The model is based on OptiCE, which is an open-source modeling and optimization package for clean energy technologies. The package contains algorithms for calculating the solar position, decomposing solar radiation, analyzing shadings, calculating evapotranspiration, modeling crop growth, and optimizing the system design considering techno-economic aspects. The optimal system design is attained, the researchers claim, through a bio-inspired optimization algorithm that performs hourly dynamic simulations of the entire water-food-energy interrelationships in agrivoltaic systems.
One of the key parameters that the model seeks to determine is the optimal distance between the solar module rows depending on the kind of crop. For example, the research group found that 9 m could be an ideal distance when oats are cultivated and 8.5 m is the most suitable distance for potatoes at the selected location in Sweden, which means crop planting should be thoroughly planned through multi-year and multi-crop simulations when crop rotation must be implemented.
A further simulation has been performed for pasture grass, the kind of crop grown underneath the first agrivoltaic system in Sweden, and the optimal distance was 9 m. “We are waiting for the results generated by the demonstration site to validate and calibrate the model,” Campana explained.
The row distance, according to the researchers’ findings, has an impact on PAR distribution and — at the latitude of the investigated location and as a consequence — crop yield may be more than halved when the row distance is reduced from 20 to 5 m. The potential PV production can be reduced by about 20% when the row distance is similarly reduced from 20 to 5 m.
The optimal distance is a result of a techno-economic mathematical problem to find the trade-off for maximizing the land equivalent ratio, which means maximizing crop yield and electricity production per area. Nevertheless, the optimal distance also depends on the width of the tractors and types of machinery that are typically used by the farmers, which means the row distance has to match the width of the agricultural equipment and practices. Distances close to or higher than 20 m produce a negligible effect on the crop yield. This, however, has three disadvantages, according to the research group.
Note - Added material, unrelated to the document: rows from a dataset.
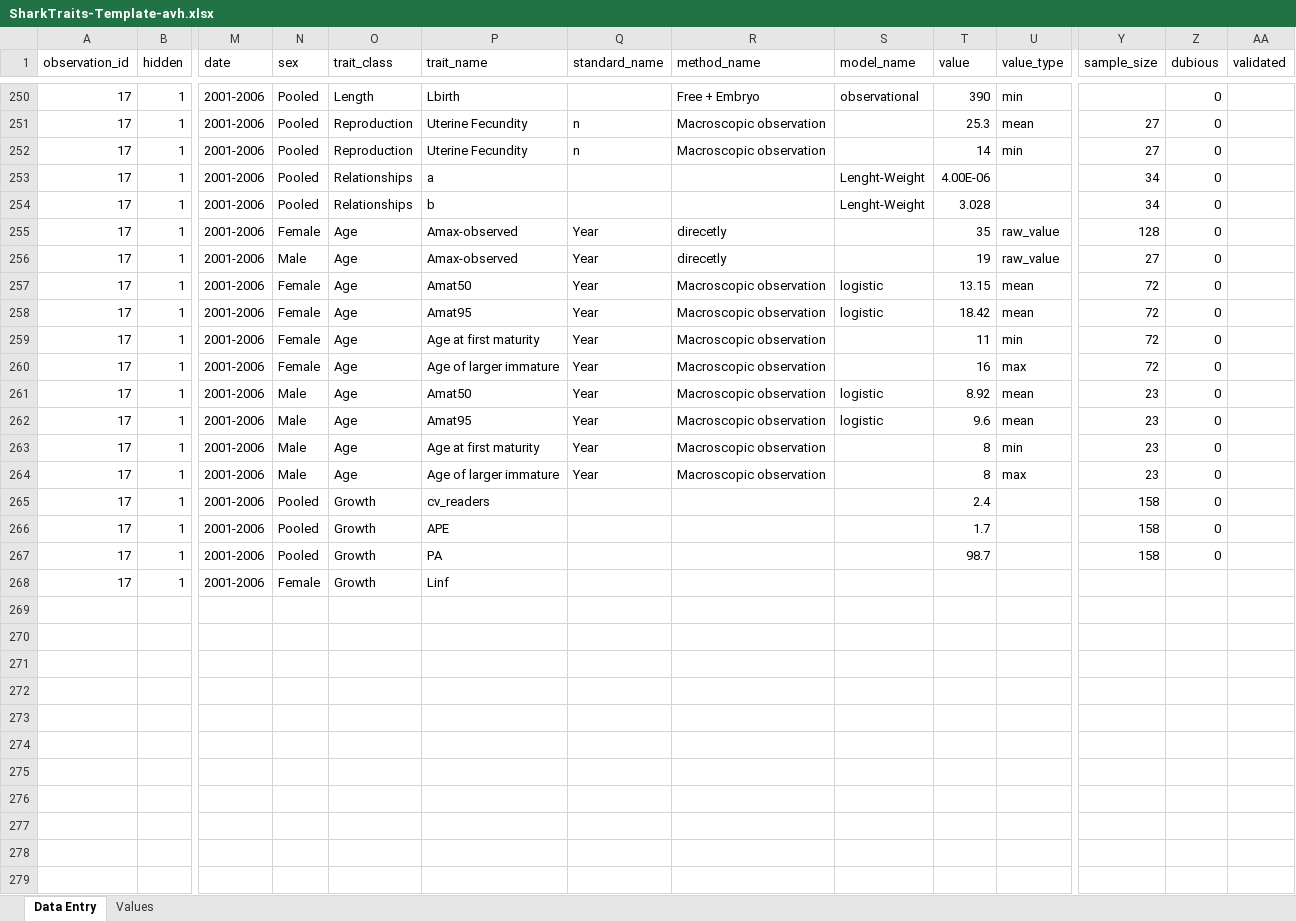
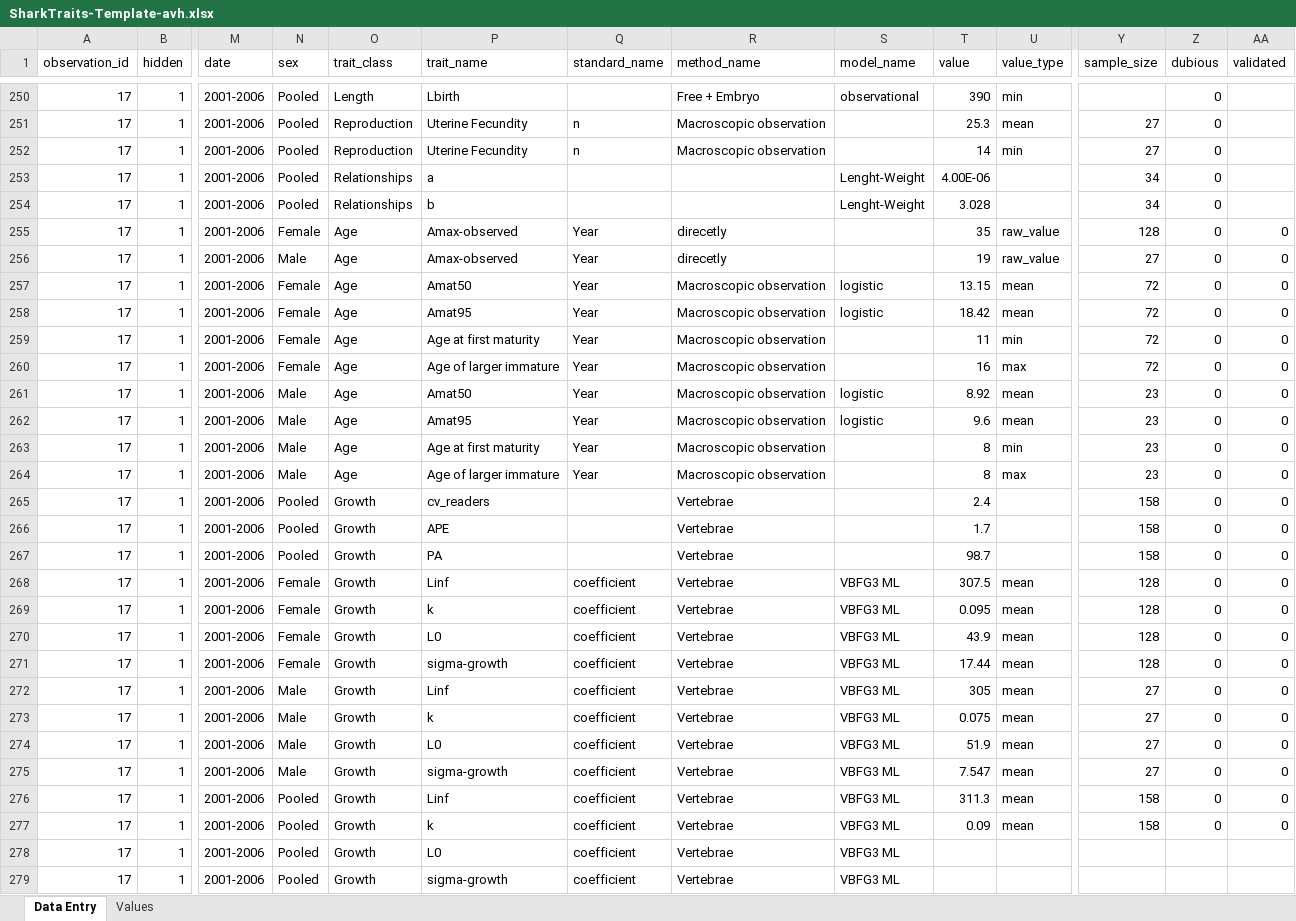
Before and after one commit to alharry/shark-resources, an Excel workbook: SharkTraits-Template-avh.xlsx, sheet Data Entry, drawn as a sheet; only a part is shown, gaps mark what is left out; values as stored, in another font and other column widths than the file's, no borders; addresses are those after the commit; rows hold the shown columns only; the diff covers the shown part only; the diff names each change by its address in the sheet, - before the commit and + after, or states it on an @@ line.

Commit message:
data

```diff
--- a/SharkTraits-Template-avh.xlsx (sheet Data Entry)
+++ b/SharkTraits-Template-avh.xlsx (sheet Data Entry)
-AA255:AA267 (validated): (empty)
+AA255:AA267 (validated): 0
-R265:R267 (method_name): (empty)
+R265:R267 (method_name): Vertebrae
+row 268: 17 | 1 | 2001-2006 | Female | Growth | Linf | coefficient | Vertebrae | VBFG3 ML | 307.5 | mean | 128 | 0 | 0
+row 269: 17 | 1 | 2001-2006 | Female | Growth | k | coefficient | Vertebrae | VBFG3 ML | 0.095 | mean | 128 | 0 | 0
+row 270: 17 | 1 | 2001-2006 | Female | Growth | L0 | coefficient | Vertebrae | VBFG3 ML | 43.9 | mean | 128 | 0 | 0
+row 271: 17 | 1 | 2001-2006 | Female | Growth | sigma-growth | coefficient | Vertebrae | VBFG3 ML | 17.44 | mean | 128 | 0 | 0
+row 272: 17 | 1 | 2001-2006 | Male | Growth | Linf | coefficient | Vertebrae | VBFG3 ML | 305 | mean | 27 | 0 | 0
+row 273: 17 | 1 | 2001-2006 | Male | Growth | k | coefficient | Vertebrae | VBFG3 ML | 0.075 | mean | 27 | 0 | 0
+row 274: 17 | 1 | 2001-2006 | Male | Growth | L0 | coefficient | Vertebrae | VBFG3 ML | 51.9 | mean | 27 | 0 | 0
+row 275: 17 | 1 | 2001-2006 | Male | Growth | sigma-growth | coefficient | Vertebrae | VBFG3 ML | 7.547 | mean | 27 | 0 | 0
+row 276: 17 | 1 | 2001-2006 | Pooled | Growth | Linf | coefficient | Vertebrae | VBFG3 ML | 311.3 | mean | 158 | 0 | 0
+row 277: 17 | 1 | 2001-2006 | Pooled | Growth | k | coefficient | Vertebrae | VBFG3 ML | 0.09 | mean | 158 | 0 | 0
-N278 (sex): Female
+N278 (sex): Pooled
-P278 (trait_name): Linf
+P278 (trait_name): L0
-Q278 (standard_name): (empty)
+Q278 (standard_name): coefficient
-R278 (method_name): (empty)
+R278 (method_name): Vertebrae
-S278 (model_name): (empty)
+S278 (model_name): VBFG3 ML
+row 279: 17 | 1 | 2001-2006 | Pooled | Growth | sigma-growth | coefficient | Vertebrae | VBFG3 ML
```
Also changed, not shown: 22 edited cells elsewhere in this sheet.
The first is that the land equivalent ratio is lower and the second is related to the infrastructural costs of the PV system that become higher. “And last but not least, we want to make agriculture more resilient to temperature stresses and drought by exploiting the shadings on the crops and this effect does not occur at high row distances,” Stridh specified.
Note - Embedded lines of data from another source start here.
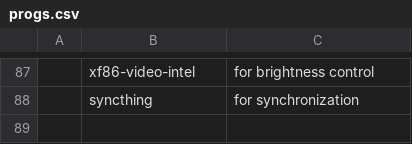
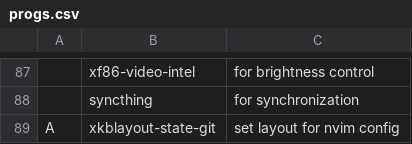
Before and after one commit to katrushenkov/KARBS, a CSV file: progs.csv, drawn as a sheet; only a part is shown, gaps mark what is left out; the diff names each change by its address in the sheet, - before the commit and + after, or states it on an @@ line.

Commit message:
add xkblayout-state-git

```diff
--- a/progs.csv
+++ b/progs.csv
+row 89: A | xkblayout-state-git | set layout for nvim config
```
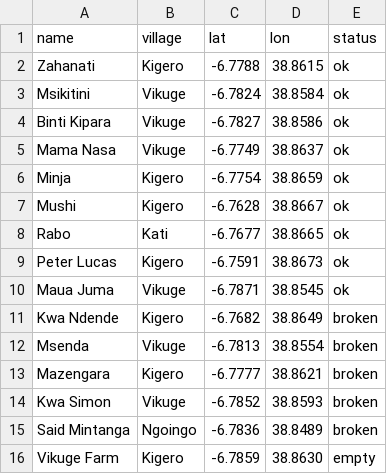
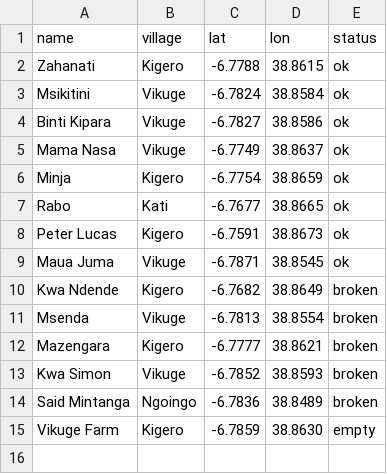
Before and after one commit to julilili42/bcg-hackathon, a CSV file: data/waterpoints.csv, drawn as a sheet.

```diff
--- a/data/waterpoints.csv
+++ b/data/waterpoints.csv
@@ -6,3 +6,2 @@ Mama Nasa,Vikuge,-6.7749,38.8637,ok
 Minja,Kigero,-6.7754,38.8659,ok
-Mushi,Kigero,-6.7628,38.8667,ok
 Rabo,Kati,-6.7677,38.8665,ok
```
Also changed, not shown: 14 other files.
The model is being tested on a simulated 22.8 kW vertical installation located in Sweden and relying on 380 W n-type bifacial modules provided by Chinese manufacturer Jolywood with a bifaciality of around 80%. Bifaciality is commonly defined as the ratio of the output measured from the rear side of a module over the output measured from its front side.
With their calculations, the scientists also concluded that orienting the azimuth angle towards east and west, rather than south, may help minimize power fluctuations. “This avoids having a high peak of power production at noon by instead having lower peaks in the morning and in the afternoon,” Campana affirmed. “It also reduces the peak power injected into the grid and matches better the electricity consumption of the farm, thus leading to a higher PV self-consumption.”
The research project is being financed by Swedish energy agency Energimyndigheten, with the Swedish University of Agricultural Sciences, Solkompaniet AB, and Kärrbo Prästgård AB as project partners. The Swedish Meteorological and Hydrological Institute, Uppsala University, Universitá Cattolica del Sacro Cuore in Italy, and the US’ NASA ARC are participating as scientific collaborators.